The pearl ring was the first ring I acquired, and it is probably my favorite. My grandmother Flo received it when she turned 13 in 1904, and she gave it to me when I turned 13 in 1964. The funny part of the story is that she told me she never liked the ring. She wanted roller skates!
I love wearing my parent’s wedding rings and thinking of them as being together forever He passed in 2012, and she joined him in 2018.
I was interested in using a variety of “charms” in a toggle clasp necklace and thought is would be fun to use a gold rope chain that I wore infrequently. All the jeweler needed to do was switch out the lobster claw clasp for a toggle and spring ring combo. It has proved to be both versatile and attractive.
I have several charms, but the three pictured here are my favorites. One is a pearl pendant made from the sole surviving pearl earring from a set Ken bought on a trip to Boise. They were lovely, and I was sick when I lost one. I feel much better now! The center charm is made from a cabochon ruby my Dad gave me and a single cuff link of his grandfather’s. The third was a opal pendant I made when our son Kevin was born.
When my nephew married, I gave him the set of engraved cuff links I had from his great-great grandfather, my great-grandfather, John Esmon. I loved the Gibson Girl single cuff link I had left, and it’s been so much fun to wear.
Going though a box of family keepsakes, my husband asked if I had any thoughts on what to do with a hospital baby identification bracelet. From the 1950s, and definitely a boy’s, it might have been his, his brother Jerry’s, or his brother Joe’s. I knew a shadow box was not what either of us needed, so I suggested a fun, casual necklace “in memory” of all the boys.

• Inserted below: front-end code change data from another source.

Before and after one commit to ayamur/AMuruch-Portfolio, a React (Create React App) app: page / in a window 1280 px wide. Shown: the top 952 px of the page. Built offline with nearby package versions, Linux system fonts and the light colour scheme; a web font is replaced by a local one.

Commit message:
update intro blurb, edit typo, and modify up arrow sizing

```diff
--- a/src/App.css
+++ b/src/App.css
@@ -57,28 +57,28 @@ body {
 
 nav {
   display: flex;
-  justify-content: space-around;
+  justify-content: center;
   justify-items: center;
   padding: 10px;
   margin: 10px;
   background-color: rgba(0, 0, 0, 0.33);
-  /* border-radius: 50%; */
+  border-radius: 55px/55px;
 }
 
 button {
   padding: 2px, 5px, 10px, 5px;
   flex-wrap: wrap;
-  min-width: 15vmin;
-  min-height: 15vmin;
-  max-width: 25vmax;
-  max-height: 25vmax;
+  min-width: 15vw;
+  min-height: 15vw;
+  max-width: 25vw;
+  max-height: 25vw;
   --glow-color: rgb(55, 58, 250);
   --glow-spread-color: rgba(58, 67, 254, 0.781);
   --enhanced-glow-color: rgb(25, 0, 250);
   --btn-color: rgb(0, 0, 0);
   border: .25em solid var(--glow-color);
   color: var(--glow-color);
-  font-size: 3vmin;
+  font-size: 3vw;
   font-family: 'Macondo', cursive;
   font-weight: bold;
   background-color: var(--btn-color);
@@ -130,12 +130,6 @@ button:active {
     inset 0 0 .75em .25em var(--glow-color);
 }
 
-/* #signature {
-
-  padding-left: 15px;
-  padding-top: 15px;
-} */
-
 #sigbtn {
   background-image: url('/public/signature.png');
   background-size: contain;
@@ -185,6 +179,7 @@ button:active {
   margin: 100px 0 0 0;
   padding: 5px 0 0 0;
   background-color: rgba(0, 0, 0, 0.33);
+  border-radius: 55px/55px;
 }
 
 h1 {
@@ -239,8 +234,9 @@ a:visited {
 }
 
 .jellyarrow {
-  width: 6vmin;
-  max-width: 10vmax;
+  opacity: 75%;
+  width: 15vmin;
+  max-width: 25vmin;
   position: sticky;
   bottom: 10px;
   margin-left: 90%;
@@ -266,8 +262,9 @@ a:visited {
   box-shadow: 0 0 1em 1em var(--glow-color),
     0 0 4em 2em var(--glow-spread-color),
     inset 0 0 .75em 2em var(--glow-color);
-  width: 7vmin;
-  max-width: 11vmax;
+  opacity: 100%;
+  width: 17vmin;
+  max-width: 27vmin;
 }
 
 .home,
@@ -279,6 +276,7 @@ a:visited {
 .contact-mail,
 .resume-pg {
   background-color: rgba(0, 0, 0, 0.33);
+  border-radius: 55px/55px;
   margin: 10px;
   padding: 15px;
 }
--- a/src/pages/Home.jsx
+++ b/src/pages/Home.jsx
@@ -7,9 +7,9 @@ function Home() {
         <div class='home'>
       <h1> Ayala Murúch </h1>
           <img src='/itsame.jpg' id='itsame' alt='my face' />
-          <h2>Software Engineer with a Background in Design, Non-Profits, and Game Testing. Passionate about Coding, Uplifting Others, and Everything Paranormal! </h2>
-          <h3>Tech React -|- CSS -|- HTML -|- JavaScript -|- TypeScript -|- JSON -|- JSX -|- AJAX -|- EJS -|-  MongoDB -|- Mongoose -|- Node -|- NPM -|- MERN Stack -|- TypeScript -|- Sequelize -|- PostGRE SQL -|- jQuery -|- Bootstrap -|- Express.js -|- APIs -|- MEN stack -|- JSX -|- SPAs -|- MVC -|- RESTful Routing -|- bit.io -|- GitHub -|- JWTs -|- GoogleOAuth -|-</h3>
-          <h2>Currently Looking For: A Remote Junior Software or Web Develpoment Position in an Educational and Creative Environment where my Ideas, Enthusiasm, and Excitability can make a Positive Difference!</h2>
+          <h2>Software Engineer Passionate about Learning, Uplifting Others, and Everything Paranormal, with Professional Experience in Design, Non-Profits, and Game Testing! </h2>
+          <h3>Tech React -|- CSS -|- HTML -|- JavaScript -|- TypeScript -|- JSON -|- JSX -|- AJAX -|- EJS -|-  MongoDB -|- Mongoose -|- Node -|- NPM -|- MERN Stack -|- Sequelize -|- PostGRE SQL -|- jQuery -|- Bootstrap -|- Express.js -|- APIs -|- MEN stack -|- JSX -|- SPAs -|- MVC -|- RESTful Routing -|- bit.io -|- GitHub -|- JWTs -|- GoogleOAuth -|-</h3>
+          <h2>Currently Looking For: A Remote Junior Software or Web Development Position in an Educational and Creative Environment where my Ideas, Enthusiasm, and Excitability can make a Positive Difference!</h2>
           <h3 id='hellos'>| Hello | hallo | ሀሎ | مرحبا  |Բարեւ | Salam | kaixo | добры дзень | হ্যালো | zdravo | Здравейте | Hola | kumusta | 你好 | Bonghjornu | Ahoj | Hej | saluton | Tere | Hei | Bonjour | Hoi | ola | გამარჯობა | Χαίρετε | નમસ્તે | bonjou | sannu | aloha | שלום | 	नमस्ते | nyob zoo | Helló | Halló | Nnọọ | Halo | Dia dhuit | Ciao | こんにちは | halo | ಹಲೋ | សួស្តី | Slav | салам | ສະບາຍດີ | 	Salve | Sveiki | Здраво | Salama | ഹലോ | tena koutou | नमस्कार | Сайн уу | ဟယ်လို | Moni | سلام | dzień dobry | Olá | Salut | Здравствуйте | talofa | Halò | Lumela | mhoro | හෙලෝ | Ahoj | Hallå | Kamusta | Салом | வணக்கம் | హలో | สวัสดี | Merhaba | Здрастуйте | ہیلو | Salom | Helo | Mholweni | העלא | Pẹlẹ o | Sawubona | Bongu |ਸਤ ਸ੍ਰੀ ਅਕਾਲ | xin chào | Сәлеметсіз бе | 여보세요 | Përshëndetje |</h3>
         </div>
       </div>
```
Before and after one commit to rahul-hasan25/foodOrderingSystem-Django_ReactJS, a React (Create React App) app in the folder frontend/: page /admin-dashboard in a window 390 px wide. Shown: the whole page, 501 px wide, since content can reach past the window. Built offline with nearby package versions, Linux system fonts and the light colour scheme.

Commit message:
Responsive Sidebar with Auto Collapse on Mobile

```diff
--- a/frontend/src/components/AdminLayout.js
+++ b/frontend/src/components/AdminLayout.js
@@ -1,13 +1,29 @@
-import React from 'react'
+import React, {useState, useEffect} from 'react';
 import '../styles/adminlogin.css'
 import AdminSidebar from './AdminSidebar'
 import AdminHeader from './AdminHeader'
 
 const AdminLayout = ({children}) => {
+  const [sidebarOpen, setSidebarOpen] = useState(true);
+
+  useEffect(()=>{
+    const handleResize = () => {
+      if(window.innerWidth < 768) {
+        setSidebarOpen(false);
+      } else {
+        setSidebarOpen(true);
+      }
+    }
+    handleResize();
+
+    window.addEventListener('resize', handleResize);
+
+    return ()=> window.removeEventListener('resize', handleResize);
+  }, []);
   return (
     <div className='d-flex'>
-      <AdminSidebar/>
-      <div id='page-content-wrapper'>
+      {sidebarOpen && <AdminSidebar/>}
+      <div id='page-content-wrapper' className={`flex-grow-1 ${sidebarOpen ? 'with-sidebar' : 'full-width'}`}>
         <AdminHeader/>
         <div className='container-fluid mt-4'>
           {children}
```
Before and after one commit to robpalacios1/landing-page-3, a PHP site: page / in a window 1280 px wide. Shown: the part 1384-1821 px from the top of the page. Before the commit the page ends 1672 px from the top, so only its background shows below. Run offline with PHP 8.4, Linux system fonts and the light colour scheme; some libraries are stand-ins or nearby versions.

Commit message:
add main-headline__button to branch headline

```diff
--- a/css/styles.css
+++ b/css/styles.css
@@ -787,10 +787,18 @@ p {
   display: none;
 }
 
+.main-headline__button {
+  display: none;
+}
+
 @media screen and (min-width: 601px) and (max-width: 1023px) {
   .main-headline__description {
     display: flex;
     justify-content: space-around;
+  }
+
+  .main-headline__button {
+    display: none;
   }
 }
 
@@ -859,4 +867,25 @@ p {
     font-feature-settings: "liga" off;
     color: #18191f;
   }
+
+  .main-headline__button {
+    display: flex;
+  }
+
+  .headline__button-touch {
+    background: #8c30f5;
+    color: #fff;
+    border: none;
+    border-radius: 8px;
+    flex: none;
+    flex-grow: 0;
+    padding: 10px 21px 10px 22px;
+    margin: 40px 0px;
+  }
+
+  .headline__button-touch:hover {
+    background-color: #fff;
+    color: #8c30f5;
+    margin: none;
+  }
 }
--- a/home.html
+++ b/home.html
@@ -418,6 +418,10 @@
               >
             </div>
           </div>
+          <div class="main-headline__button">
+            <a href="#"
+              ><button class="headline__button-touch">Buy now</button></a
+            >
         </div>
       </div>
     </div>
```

Perfect with jeans and a chambray shirt, and I love it.
I’ve made three other necklaces that I really enjoy wearing. One is pearl and amethyst and was made from my great-grandmother’s small brooch. The clasp was broken and many little pearls were missing, but with a few repairs, it has been a sweet and romantic piece to wear.
I love to sew, and when my niece Shannon gave me my husband’s great-grandmother’s thimble, I was so pleased! I added a wooden needle, a gift from my friend Hilary, and some buttons and small brass safety pins to a leather cord necklace. If you don’t quilt or sew, it might not be right for you, but it’s a winner for me!
My sister-in-law Pat gave us some things from the old family trunk. One item was a small orb watch fob that had been among Pat & my husband’s grandmother’s things. So, whose was it? Best we can determine from photos, it could have been her husband’s (grandfather James McWilliams) or her father’s – both were photographed with pocket watch chains showing! The simple addition of a gold plated paperclip chain has made a great necklace. And it looks amazing paired with my toggle clasp charm necklace!
I have really enjoyed transforming my treasured keepsakes into special and beautiful items. Yes, I love history and genealogy, so the heirloom pieces are meaningful to me even if not considered valuable. I encourage you to look a the small treasures you keep hidden away or forgotten and consider giving them a slight makeover. You’ll be surprised how much you will enjoy the creative process and wearing a link in your family chain.